"It's not a question of fashion, it's what is effective for your team," he said. "Tottenham were so, so successful last year with this system. Adebayor and Defoe are different from each other but they seem to create for each other and they know each other very well.
"[Dempsey] had very successful years at Fulham coming in from the left. We tried him [on Thursday] and it was good for him because he is very responsible defensively and offensively he is very creative. He comes inside on the back of the opponents' midfield players and he just links up the game for us."
So, even though Dempsey lacks Bale's pace, if it ain't broke...? "I understand you don't consider Dempsey a striker. He has developed into playing in different positions, but for me he is a pure striker. And we have different alternatives [on the left]. We tried Gylfi Sigurdsson there, and I think you know we have quality players for us to choose between for that position, although with different characteristics."
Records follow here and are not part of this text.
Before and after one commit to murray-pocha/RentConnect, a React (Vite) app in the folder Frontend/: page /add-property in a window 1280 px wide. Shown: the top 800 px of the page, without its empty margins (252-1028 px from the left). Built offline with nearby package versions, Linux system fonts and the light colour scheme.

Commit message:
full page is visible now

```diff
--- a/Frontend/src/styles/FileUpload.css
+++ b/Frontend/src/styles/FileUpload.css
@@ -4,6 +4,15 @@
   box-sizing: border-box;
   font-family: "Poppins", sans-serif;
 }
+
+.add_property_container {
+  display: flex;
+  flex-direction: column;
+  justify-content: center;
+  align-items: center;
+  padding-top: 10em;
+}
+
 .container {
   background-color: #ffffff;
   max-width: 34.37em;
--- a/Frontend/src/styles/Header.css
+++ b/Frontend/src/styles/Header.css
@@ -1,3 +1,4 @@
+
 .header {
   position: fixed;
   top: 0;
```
An entertaining subplot in today's game could be a battle of Belgium midfielders, between the eye- catching Everton man Marouane Fellaini and Moussa Dembélé of Tottenham. "I think Fellaini is more of a goalscorer, he arrives in the box, scores more goals, makes use of his physical presence," Villas-Boas said. "Moussa has tremendous defensive qualities too, he recovers lots of balls and he has an amazing ability to hold on to the ball and drive the ball forward. So, different types of players but both extremely good."
Villas-Boas hopes Dembélé's name will be sung at Goodison today rather than Fellaini's – or even his own.
Everton v Tottenham Hotspur is today, kick-off 3pm